The Bay Area meant putting my kids in high chairs, and strapping them in while I covered my head with a pillow and screamed.
The Bay Area meant ripping my beautiful hair out.
The Bay Area meant worrying about money when my combined income was the highest it had ever been.
The Bay area meant darkness while standing in blinding sunlight.
I haven't felt depression since
I don't know if its my mom's cooking.
Or seeing my grandparents at least twice a month.
Or hanging out with my parents at least twice a week.
Or family parties.
But I think its just being surrounded by family. Having my nieces drop in just for fun. Being at the mall and bumping into people I am related to. Saturday after Saturday of birthday parties, and baby showers. Being out for a drive and waving at people I know.
My children and I get stopped in the street all the time
And my kids are used to it now. They know its people from my past, who make up the fabric of my present.
It's beautiful to see old classmates at Parent Meetings. It's nice to have previously worked with the staff at the children's school. It's fun to see people I grew up with out and about.
It's nice to send them back to school!
It's nice to go to 7-11 and see the same cashier from when I was in third grade.
It's great to be home
Depression what? Depression who?
I am pregnant again. And my husband is living in the Bay Area. And I work a whole lot. I freelance, I drive the kids around, I keep their clothes clean, I pack them lunches. We eat good food. And we spend a lot of time with family.
In the Bay Area I didn't have the challenges I have here
But in the Bay Area, I didn't have the San Diego Fabric to hold me together.
It's been over a year and I haven't locked myself up in my room to cry not even just once. I haven't screamed into pillows. Made sprays just to survive the day. We go outside every day. The TV is no longer the babysitter.
And although I still don't go out with my friends, I know they are a phone call away, and available again, in case I need some CPR.
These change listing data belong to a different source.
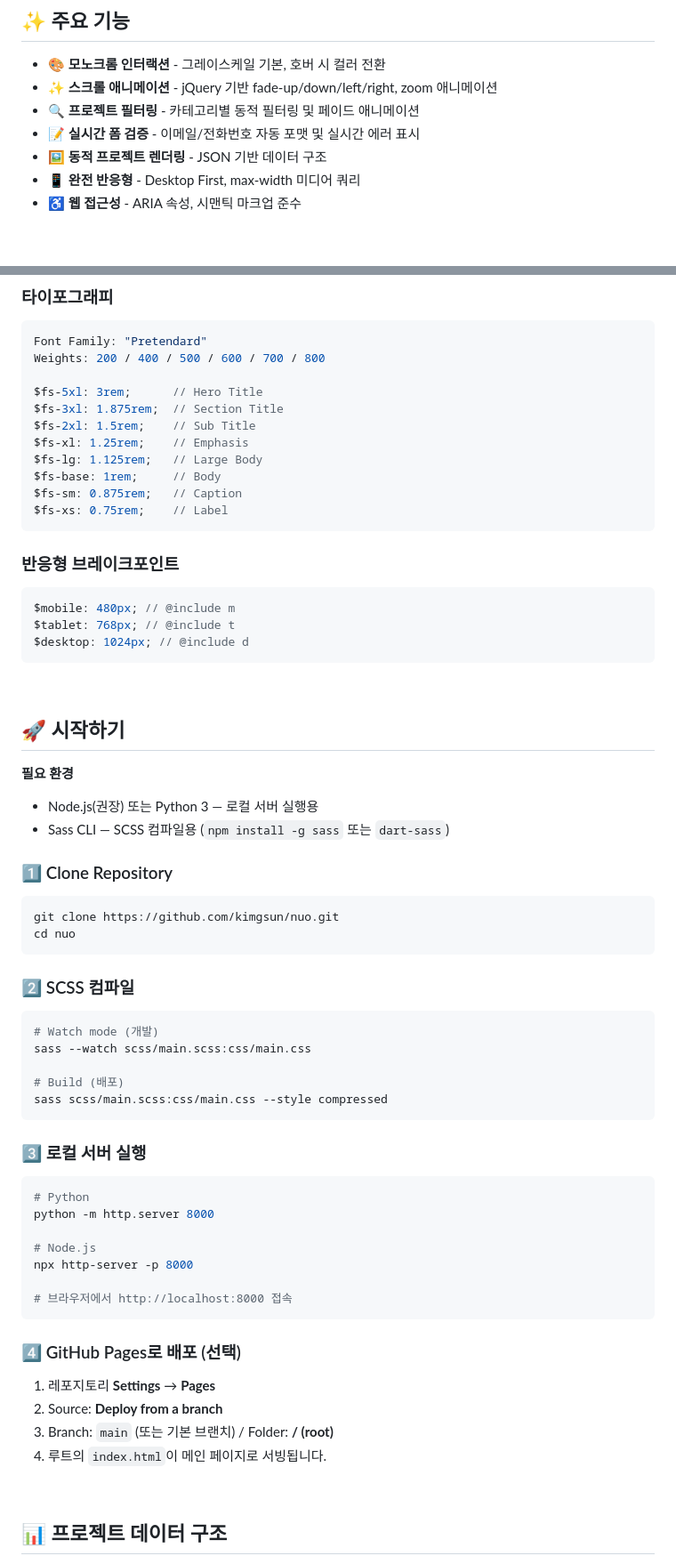
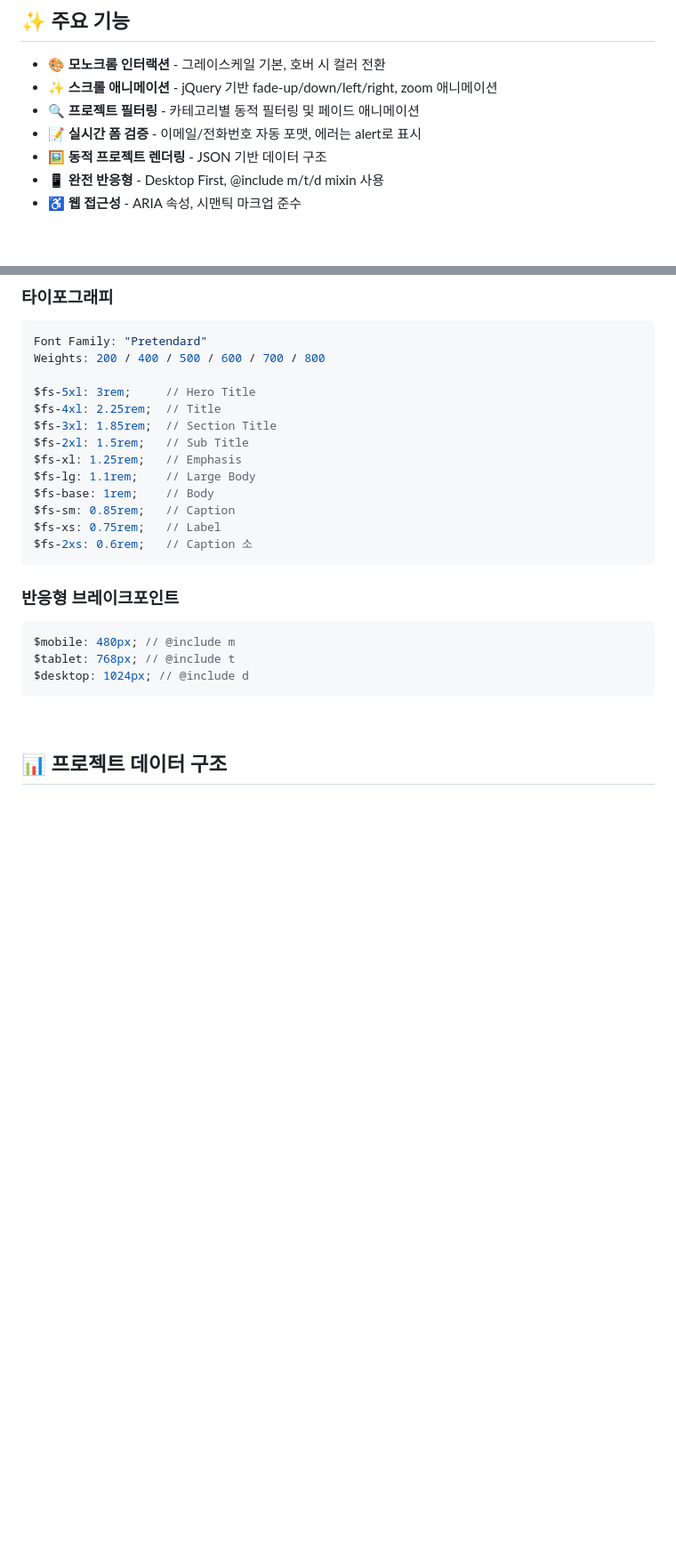
Before and after one commit to kimgsun/nuo, a Markdown page: README.md, 2 parts joined by grey strips. Shown at 89% size. GitHub-like rendering; blank space fills up the shorter version.

Commit message:
docs: README·docs 폴더 정리 반영

````diff
--- a/README.md
+++ b/README.md
@@ -25,9 +25,9 @@
 - 🎨 **모노크롬 인터랙션** - 그레이스케일 기본, 호버 시 컬러 전환
 - ✨ **스크롤 애니메이션** - jQuery 기반 fade-up/down/left/right, zoom 애니메이션
 - 🔍 **프로젝트 필터링** - 카테고리별 동적 필터링 및 페이드 애니메이션
-- 📝 **실시간 폼 검증** - 이메일/전화번호 자동 포맷 및 실시간 에러 표시
+- 📝 **실시간 폼 검증** - 이메일/전화번호 자동 포맷, 에러는 alert로 표시
 - 🖼️ **동적 프로젝트 렌더링** - JSON 기반 데이터 구조
-- 📱 **완전 반응형** - Desktop First, max-width 미디어 쿼리
+- 📱 **완전 반응형** - Desktop First, @include m/t/d mixin 사용
 - ♿ **웹 접근성** - ARIA 속성, 시맨틱 마크업 준수
 
 <br/>
@@ -188,14 +184,16 @@ $color-error: rgba(255, 100, 100, 0.9); // 에러
 Font Family: "Pretendard"
 Weights: 200 / 400 / 500 / 600 / 700 / 800
 
-$fs-5xl: 3rem;      // Hero Title
-$fs-3xl: 1.875rem;  // Section Title
-$fs-2xl: 1.5rem;    // Sub Title
-$fs-xl: 1.25rem;    // Emphasis
-$fs-lg: 1.125rem;   // Large Body
-$fs-base: 1rem;     // Body
-$fs-sm: 0.875rem;   // Caption
-$fs-xs: 0.75rem;    // Label
+$fs-5xl: 3rem;     // Hero Title
+$fs-4xl: 2.25rem;  // Title
+$fs-3xl: 1.85rem;  // Section Title
+$fs-2xl: 1.5rem;   // Sub Title
+$fs-xl: 1.25rem;   // Emphasis
+$fs-lg: 1.1rem;    // Large Body
+$fs-base: 1rem;    // Body
+$fs-sm: 0.85rem;   // Caption
+$fs-xs: 0.75rem;   // Label
+$fs-2xs: 0.6rem;   // Caption 소
 ```
 
 ### 반응형 브레이크포인트
@@ -205,51 +203,6 @@ $mobile: 480px; // @include m
 $tablet: 768px; // @include t
 $desktop: 1024px; // @include d
 ```
-
-<br/>
-
-## 🚀 시작하기
-
-**필요 환경**
-
-- Node.js(권장) 또는 Python 3 — 로컬 서버 실행용
-- Sass CLI — SCSS 컴파일용 (`npm install -g sass` 또는 `dart-sass`)
-
-### 1️⃣ Clone Repository
-
-```bash
-git clone https://github.com/kimgsun/nuo.git
-cd nuo
-```
-
-### 2️⃣ SCSS 컴파일
-
-```bash
-# Watch mode (개발)
-sass --watch scss/main.scss:css/main.css
-
-# Build (배포)
-sass scss/main.scss:css/main.css --style compressed
-```
-
-### 3️⃣ 로컬 서버 실행
-
-```bash
-# Python
-python -m http.server 8000
-
-# Node.js
-npx http-server -p 8000
-
-# 브라우저에서 http://localhost:8000 접속
-```
-
-### 4️⃣ GitHub Pages로 배포 (선택)
-
-1. 레포지토리 **Settings** → **Pages**
-2. Source: **Deploy from a branch**
-3. Branch: `main` (또는 기본 브랜치) / Folder: **/ (root)**
-4. 루트의 `index.html`이 메인 페이지로 서빙됩니다.
 
 <br/>
 
````
Also changed, not shown: other parts of README.md (+25 -29 lines), docs/brand-guide.md (+42 -40 lines), docs/coding-conventions.md (+17 -15 lines).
Thank you for reading my story about how Being Home and Surrounded by extended family was the only depression medication I needed. I sure am glad I did not fall into the trap of pharmaceuticals.